* **TASK REQUIREMENTS**: Return the listing exactly as it appears, but strip out the images.

* **GIVEN INFORMATION**:
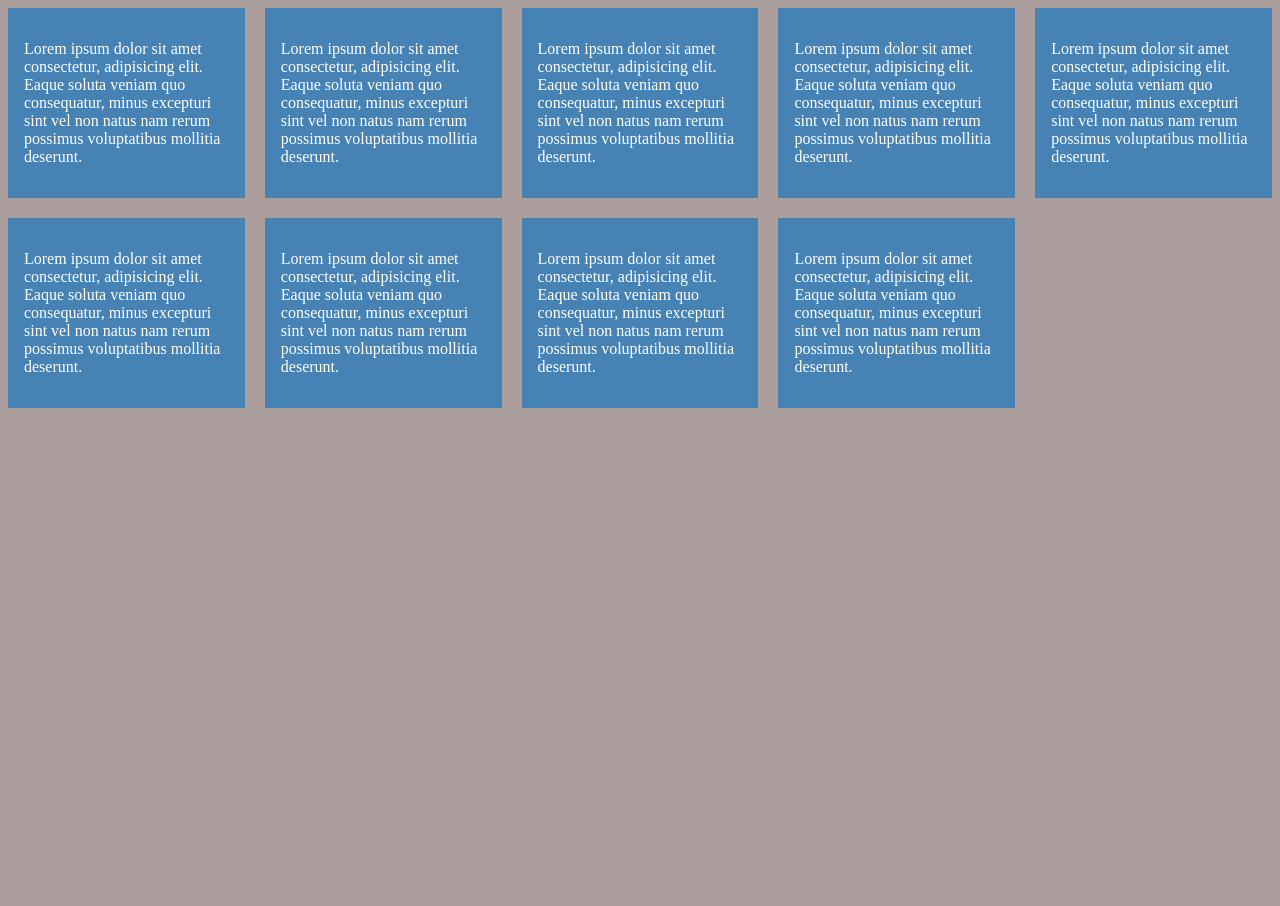
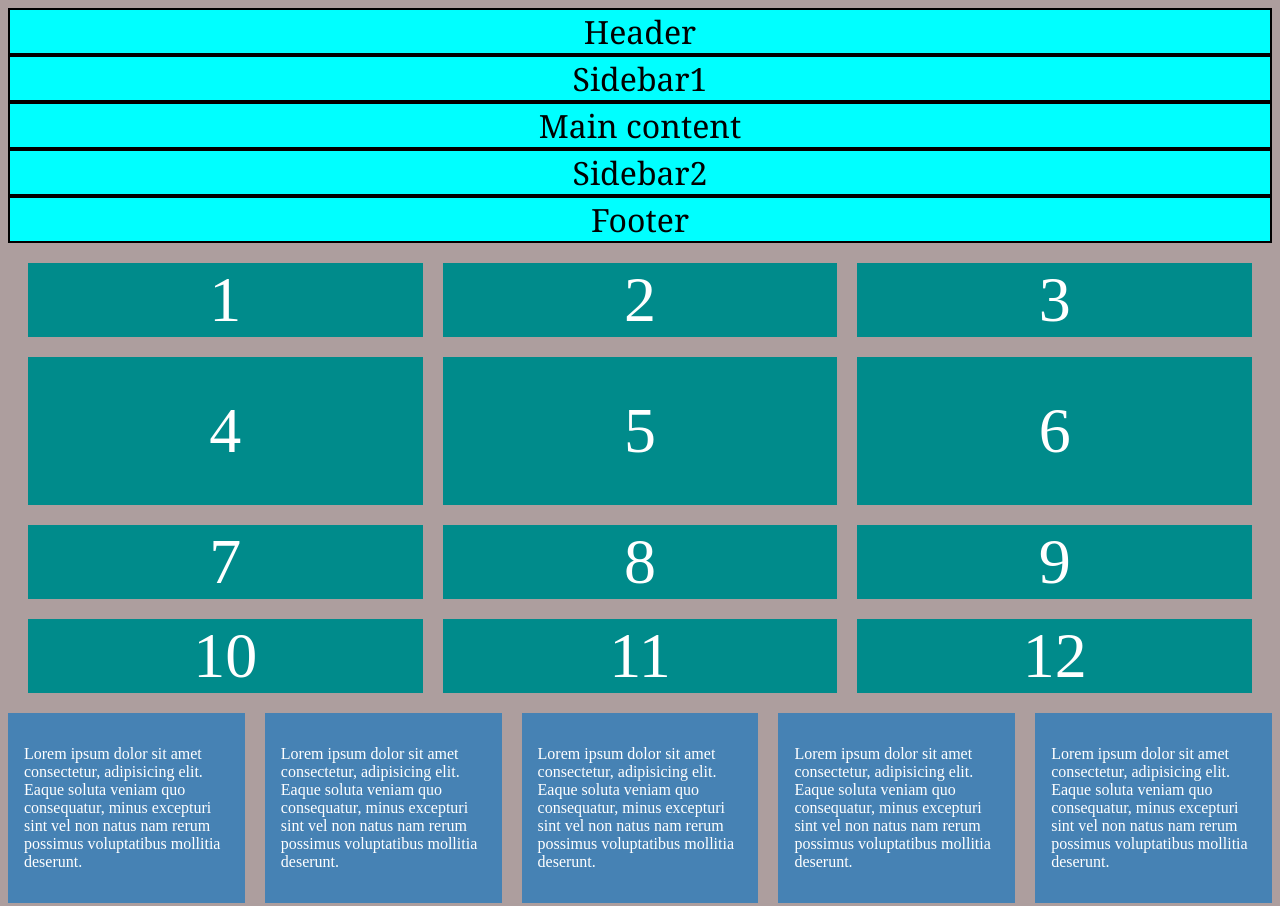
Before and after one commit to sridiniweb/csspract, a plain HTML site: page flexandgrid/grid/grid.html in a window 1280 px wide. Shown: the top 906 px of the page. Before the commit the page ends 800 px from the top, so only its background shows below. Drawn offline with Linux system fonts and the light colour scheme.

Commit message:
grid functions

```diff
--- a/flexandgrid/grid/css/grid.css
+++ b/flexandgrid/grid/css/grid.css
@@ -2,9 +2,56 @@ body {
     background-color: #ad9e9e;
 }
 
+.layout {
+    display: grid;
+}
+
+.layout div {
+    display: grid;
+    justify-content: center;
+    align-items: center;
+    border: 2px solid black;
+    background-color: aqua;
+    font-size: 2rem;
+    font-family: Cambria, Cochin, Georgia, Times, 'Times New Roman', serif;
+}
+
+.outerbox {
+    display: grid;
+    grid-template-columns: repeat(3, 1fr);
+    gap: 20px;
+    margin: 20px;
+    grid-template-columns: repeat(3, 1fr);
+    grid-template-rows: 1fr 2fr;
+    grid-auto-rows: 1fr;
+    /* grid-auto-flow: column; */
+    /* align-items: start;
+    justify-items: stretch; */
+}
+
+.box {
+    background-color: darkcyan;
+    color: #fff;
+    font-size: 4rem;
+    display: grid;
+    justify-content: center;
+    align-items: center;
+    /* padding: 4rem; */
+}
+
+/* .box1 {
+    grid-column: 1/3;
+    justify-self:center;
+} */
+
+/* .box3 {
+    grid-row: 2/6;
+} */
+
 .container {
     display: grid;
     grid-template-columns: repeat(auto-fit, minmax(200px, 2fr));
+    grid-template-rows: 1fr 2fr 1fr;
     gap: 20px;
 }
 
--- a/flexandgrid/grid/grid.html
+++ b/flexandgrid/grid/grid.html
@@ -9,6 +9,29 @@
 </head>
 
 <body>
+    <div class="layout">
+        <div class="header">Header</div>
+        <div class="sidebar1">Sidebar1</div>
+        <div class="main">Main content</div>
+        <div class="Sidebar2">Sidebar2</div>
+        <div class="footer">Footer</div>
+    </div>
+
+    <div class="outerbox">
+        <div class=" box box1">1</div>
+        <div class=" box box2">2</div>
+        <div class=" box box3">3</div>
+        <div class="box">4</div>
+        <div class="box">5</div>
+        <div class="box">6</div>
+        <div class="box">7</div>
+        <div class="box">8</div>
+        <div class="box">9</div>
+        <div class="box">10</div>
+        <div class="box">11</div>
+        <div class="box">12</div>
+    </div>
+    </div>
     <div class="container">
         <div class="para">
             <p>Lorem ipsum dolor sit amet consectetur, adipisicing elit. Eaque soluta veniam quo consequatur, minus
```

* **RESPONSE BOX**:
Before and after one commit to sridiniweb/csspract, a plain HTML site: page flexandgrid/grid/grid.html in a window 1280 px wide. Shown: the top 906 px of the page. Before the commit the page ends 800 px from the top, so only its background shows below. Drawn offline with Linux system fonts and the light colour scheme.

Commit message:
grid functions

```diff
--- a/flexandgrid/grid/css/grid.css
+++ b/flexandgrid/grid/css/grid.css
@@ -2,9 +2,56 @@ body {
     background-color: #ad9e9e;
 }
 
+.layout {
+    display: grid;
+}
+
+.layout div {
+    display: grid;
+    justify-content: center;
+    align-items: center;
+    border: 2px solid black;
+    background-color: aqua;
+    font-size: 2rem;
+    font-family: Cambria, Cochin, Georgia, Times, 'Times New Roman', serif;
+}
+
+.outerbox {
+    display: grid;
+    grid-template-columns: repeat(3, 1fr);
+    gap: 20px;
+    margin: 20px;
+    grid-template-columns: repeat(3, 1fr);
+    grid-template-rows: 1fr 2fr;
+    grid-auto-rows: 1fr;
+    /* grid-auto-flow: column; */
+    /* align-items: start;
+    justify-items: stretch; */
+}
+
+.box {
+    background-color: darkcyan;
+    color: #fff;
+    font-size: 4rem;
+    display: grid;
+    justify-content: center;
+    align-items: center;
+    /* padding: 4rem; */
+}
+
+/* .box1 {
+    grid-column: 1/3;
+    justify-self:center;
+} */
+
+/* .box3 {
+    grid-row: 2/6;
+} */
+
 .container {
     display: grid;
     grid-template-columns: repeat(auto-fit, minmax(200px, 2fr));
+    grid-template-rows: 1fr 2fr 1fr;
     gap: 20px;
 }
 
--- a/flexandgrid/grid/grid.html
+++ b/flexandgrid/grid/grid.html
@@ -9,6 +9,29 @@
 </head>
 
 <body>
+    <div class="layout">
+        <div class="header">Header</div>
+        <div class="sidebar1">Sidebar1</div>
+        <div class="main">Main content</div>
+        <div class="Sidebar2">Sidebar2</div>
+        <div class="footer">Footer</div>
+    </div>
+
+    <div class="outerbox">
+        <div class=" box box1">1</div>
+        <div class=" box box2">2</div>
+        <div class=" box box3">3</div>
+        <div class="box">4</div>
+        <div class="box">5</div>
+        <div class="box">6</div>
+        <div class="box">7</div>
+        <div class="box">8</div>
+        <div class="box">9</div>
+        <div class="box">10</div>
+        <div class="box">11</div>
+        <div class="box">12</div>
+    </div>
+    </div>
     <div class="container">
         <div class="para">
             <p>Lorem ipsum dolor sit amet consectetur, adipisicing elit. Eaque soluta veniam quo consequatur, minus
```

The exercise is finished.